Law is a business. Yet, THE ECONOMIST pointed out last week, lawyers aren't businesslike enough.
Do you, for example, pay attention to numbers such as profit per partner [PPP] or cost-control strategies? Instead, most lawyers tend to focus narrowly at the assignment at hand, in worker-bee fashion. They miss the big picture of what's going on in the business. The result, especially visible in this downturn, is that the business unawares are often surprised at a layoff - and that they're among the axed. There's more.
This lack of knowledge and/or inattention to business spills over to customer service. In Jones Day Spring 2008 PRACTICE PERSPECTIVES Paul Pohl decried the tendency to approach a case "in isolation" as a legal problem. Instead that situation has to be seen "with an eye to the overall health and strategy of the an ongoing business." We all know how the case is won but the company goes bankrupt.
None of this is new, of course.

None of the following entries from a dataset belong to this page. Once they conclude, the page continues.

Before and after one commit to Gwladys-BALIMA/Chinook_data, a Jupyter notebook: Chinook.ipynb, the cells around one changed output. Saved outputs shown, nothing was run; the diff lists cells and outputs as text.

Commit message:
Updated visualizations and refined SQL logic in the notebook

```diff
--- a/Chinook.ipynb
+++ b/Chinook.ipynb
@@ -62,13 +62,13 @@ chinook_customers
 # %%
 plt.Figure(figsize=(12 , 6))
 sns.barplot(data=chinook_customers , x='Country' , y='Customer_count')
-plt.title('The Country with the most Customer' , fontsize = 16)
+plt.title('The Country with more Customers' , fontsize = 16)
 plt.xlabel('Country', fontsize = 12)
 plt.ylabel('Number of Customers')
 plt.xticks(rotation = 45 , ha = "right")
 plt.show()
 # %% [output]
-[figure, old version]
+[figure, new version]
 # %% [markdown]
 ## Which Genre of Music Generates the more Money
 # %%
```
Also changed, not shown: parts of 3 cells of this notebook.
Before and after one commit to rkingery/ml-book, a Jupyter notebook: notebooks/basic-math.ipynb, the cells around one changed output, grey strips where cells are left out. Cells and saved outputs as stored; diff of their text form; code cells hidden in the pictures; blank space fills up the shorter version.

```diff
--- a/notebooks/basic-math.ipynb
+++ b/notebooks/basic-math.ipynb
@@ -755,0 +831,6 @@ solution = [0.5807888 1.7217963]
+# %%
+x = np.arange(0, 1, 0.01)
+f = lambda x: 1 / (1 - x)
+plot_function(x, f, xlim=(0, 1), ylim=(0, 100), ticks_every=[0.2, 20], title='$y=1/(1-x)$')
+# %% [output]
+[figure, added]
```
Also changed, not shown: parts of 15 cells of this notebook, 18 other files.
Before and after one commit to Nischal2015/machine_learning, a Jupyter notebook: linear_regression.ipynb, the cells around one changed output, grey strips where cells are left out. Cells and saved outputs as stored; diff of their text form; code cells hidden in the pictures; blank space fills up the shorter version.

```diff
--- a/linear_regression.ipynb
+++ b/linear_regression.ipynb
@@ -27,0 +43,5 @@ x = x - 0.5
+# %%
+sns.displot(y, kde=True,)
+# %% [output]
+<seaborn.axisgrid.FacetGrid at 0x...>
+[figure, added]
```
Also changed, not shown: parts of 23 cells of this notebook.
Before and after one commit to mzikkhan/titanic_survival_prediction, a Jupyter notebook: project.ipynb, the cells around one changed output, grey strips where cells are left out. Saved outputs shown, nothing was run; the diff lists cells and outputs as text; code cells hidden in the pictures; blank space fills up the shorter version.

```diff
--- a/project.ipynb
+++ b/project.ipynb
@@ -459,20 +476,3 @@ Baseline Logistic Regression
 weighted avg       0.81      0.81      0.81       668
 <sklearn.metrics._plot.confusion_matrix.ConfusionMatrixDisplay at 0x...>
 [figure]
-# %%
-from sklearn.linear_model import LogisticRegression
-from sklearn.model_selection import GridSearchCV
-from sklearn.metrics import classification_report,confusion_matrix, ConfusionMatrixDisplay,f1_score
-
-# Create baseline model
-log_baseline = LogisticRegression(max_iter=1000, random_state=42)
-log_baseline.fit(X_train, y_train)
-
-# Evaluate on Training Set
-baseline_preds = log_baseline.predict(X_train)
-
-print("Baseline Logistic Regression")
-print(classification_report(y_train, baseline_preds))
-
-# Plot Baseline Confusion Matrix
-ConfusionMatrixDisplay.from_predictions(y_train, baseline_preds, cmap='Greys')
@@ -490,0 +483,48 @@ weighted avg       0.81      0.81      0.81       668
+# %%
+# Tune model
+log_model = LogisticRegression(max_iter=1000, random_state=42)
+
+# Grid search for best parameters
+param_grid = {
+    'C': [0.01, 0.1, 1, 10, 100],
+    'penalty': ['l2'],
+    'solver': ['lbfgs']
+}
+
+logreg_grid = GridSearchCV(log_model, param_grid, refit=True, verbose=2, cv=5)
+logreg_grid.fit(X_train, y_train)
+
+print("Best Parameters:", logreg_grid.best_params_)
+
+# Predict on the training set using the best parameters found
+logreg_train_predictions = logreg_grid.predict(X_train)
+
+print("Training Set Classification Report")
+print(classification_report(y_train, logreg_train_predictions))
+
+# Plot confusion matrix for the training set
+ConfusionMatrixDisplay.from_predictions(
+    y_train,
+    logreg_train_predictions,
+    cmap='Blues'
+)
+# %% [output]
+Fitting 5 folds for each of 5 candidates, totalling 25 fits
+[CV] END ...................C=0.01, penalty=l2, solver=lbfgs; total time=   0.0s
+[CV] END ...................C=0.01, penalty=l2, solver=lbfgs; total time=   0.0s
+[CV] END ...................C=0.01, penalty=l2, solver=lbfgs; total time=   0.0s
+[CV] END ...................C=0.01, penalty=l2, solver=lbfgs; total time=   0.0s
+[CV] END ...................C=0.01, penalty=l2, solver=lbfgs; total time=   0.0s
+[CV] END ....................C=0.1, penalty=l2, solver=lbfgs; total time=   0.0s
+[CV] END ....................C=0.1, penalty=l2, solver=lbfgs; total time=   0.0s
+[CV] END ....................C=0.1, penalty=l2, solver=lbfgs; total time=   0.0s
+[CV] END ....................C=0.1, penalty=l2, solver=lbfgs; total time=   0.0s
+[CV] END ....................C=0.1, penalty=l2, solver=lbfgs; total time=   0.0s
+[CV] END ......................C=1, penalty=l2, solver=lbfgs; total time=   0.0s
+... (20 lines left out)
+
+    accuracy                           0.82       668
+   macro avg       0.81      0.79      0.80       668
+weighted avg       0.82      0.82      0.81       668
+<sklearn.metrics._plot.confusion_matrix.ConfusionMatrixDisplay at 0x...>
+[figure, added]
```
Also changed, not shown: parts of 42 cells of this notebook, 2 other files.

Those who understood the fundamentals of business and operated their career strategically - often entrepreneurially - were the ones who survived, no matter what. They were also the ones who kept clients so satisfied that those clients brought in other ones. Thanks to all that business development, they made it to equity partner.
What is new is the reduced margin for error, both for law firms and for lawyers. The boom masked weaknesses. Now weekly there is a body count of reductions in force along with reduced PPP. This isn't likely to be temporary. The whole marketplace for legal services is changing. Clients like Pfizer concerned about fees are doing the changing. So is the competition like Valorem and Bates and Tyde with new models. Moreover, given the volatility, it's difficult or impossible to predict what practice areas will be in demand.
The short answer is given by Marshall Goldsmith. His mantra for changing times is: We're all entrepreneurs now. His book "What Got You Here Won't Get You There" has insight on changing, especially when we have the delusion we don't need to.